In chemotherapy, the medicine – a combination of one or more drugs called cytotoxic anti-neoplastic drugs is administered either orally or intravenously. The key characteristic of a cancer cell is that it multiplies rapidly. Chemotherapy targets the cells and impedes the cell growth and in the process effectively curbs the growth of the cancerous cells.
While chemotherapy works well against cancer and is easy to administer it has its fair share of disadvantages which include:
Hair loss: Along with the cancerous cells, chemotherapy also destroys healthy cells resulting in hair loss.

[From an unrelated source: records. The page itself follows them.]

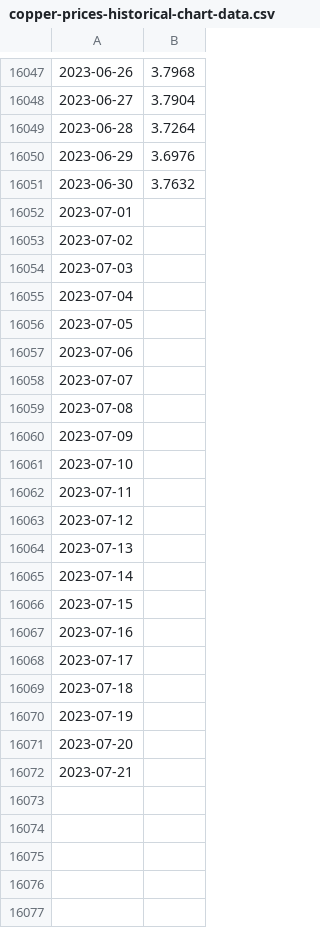
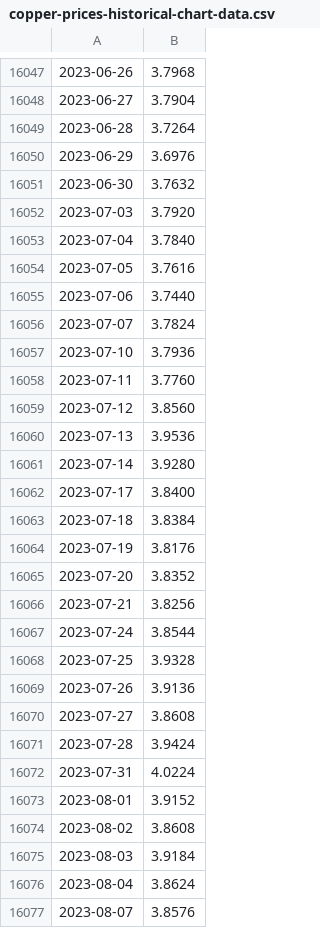
Before and after one commit to targeted-DK/ChartTrends, a CSV file: src/js/data/csv/copper-prices-historical-chart-data.csv, drawn as a sheet; only a part is shown, gaps mark what is left out; removed rows and columns are numbered as before the commit, all else as after; the diff covers the shown part only; the diff names each change by its address in the sheet, - before the commit and + after, or states it on an @@ line.

```diff
--- a/src/js/data/csv/copper-prices-historical-chart-data.csv
+++ b/src/js/data/csv/copper-prices-historical-chart-data.csv
-row 16052: 2023-07-01
-row 16053: 2023-07-02
-B16052: (empty)
+B16052: 3.7920
-B16053: (empty)
+B16053: 3.7840
-B16054: (empty)
+B16054: 3.7616
-B16055: (empty)
+B16055: 3.7440
-B16056: (empty)
+B16056: 3.7824
-row 16059: 2023-07-08
-row 16060: 2023-07-09
-B16057: (empty)
+B16057: 3.7936
-B16058: (empty)
+B16058: 3.7760
-B16059: (empty)
+B16059: 3.8560
-B16060: (empty)
+B16060: 3.9536
-B16061: (empty)
+B16061: 3.9280
-row 16066: 2023-07-15
-row 16067: 2023-07-16
-B16062: (empty)
+B16062: 3.8400
-B16063: (empty)
+B16063: 3.8384
-B16064: (empty)
+B16064: 3.8176
-B16065: (empty)
+B16065: 3.8352
-B16066: (empty)
+B16066: 3.8256
+row 16067: 2023-07-24 | 3.8544
+row 16068: 2023-07-25 | 3.9328
+row 16069: 2023-07-26 | 3.9136
+row 16070: 2023-07-27 | 3.8608
+row 16071: 2023-07-28 | 3.9424
+row 16072: 2023-07-31 | 4.0224
+row 16073: 2023-08-01 | 3.9152
+row 16074: 2023-08-02 | 3.8608
+row 16075: 2023-08-03 | 3.9184
+row 16076: 2023-08-04 | 3.8624
+row 16077: 2023-08-07 | 3.8576
```
Also changed, not shown: 35 added rows elsewhere in this file, 8 other files.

Anaemia: Chemotherapy causes the reduction of red blood cells in some people causing anaemia.
Nausea and Fatigue: A few of the most common side effects of chemotherapy are nausea and fatigue.
Radiation therapy uses high doses of radiation to quell the cancerous tumours in the body. In radiation therapy, also known as radiotherapy, high beams of radiation are passed through the skin to target the specific location where the cancerous tumour is grown.
The main advantage of radiation therapy is that it’s painless. Like chemotherapy, it’s not entirely devoid of side effects. The most common side effects of radiation therapy are:
Skin conditions: The skin on the site of the radiation tends to get dry or tight; sometimes sores or ulcers also develop there.
Fatigue and stiffness: As a result of damage to muscles, ligaments, and tendons.
Swelling or lymphedema: Exposure to radiation causes damage to the tissues of the lymphatic system.
As treatments for cancer, both chemotherapy, and radiation therapy are effective. Both the treatments are either used solely or in combination to effectively thwart cancer. It’s up to the oncologist to decide the mode of treatment. If surgery can be used to remove the cancerous cells, doctors zero in on the surgery. If there’s no chemotherapy agent available and surgery is ruled out, then the only option left is radiation therapy. In short, the mode of treatment is decided by various factors.
Be it chemotherapy, radiation therapy, surgery, or a combination of all these, what matters is to defeat cancer. And the first step towards defeating cancer is early detection.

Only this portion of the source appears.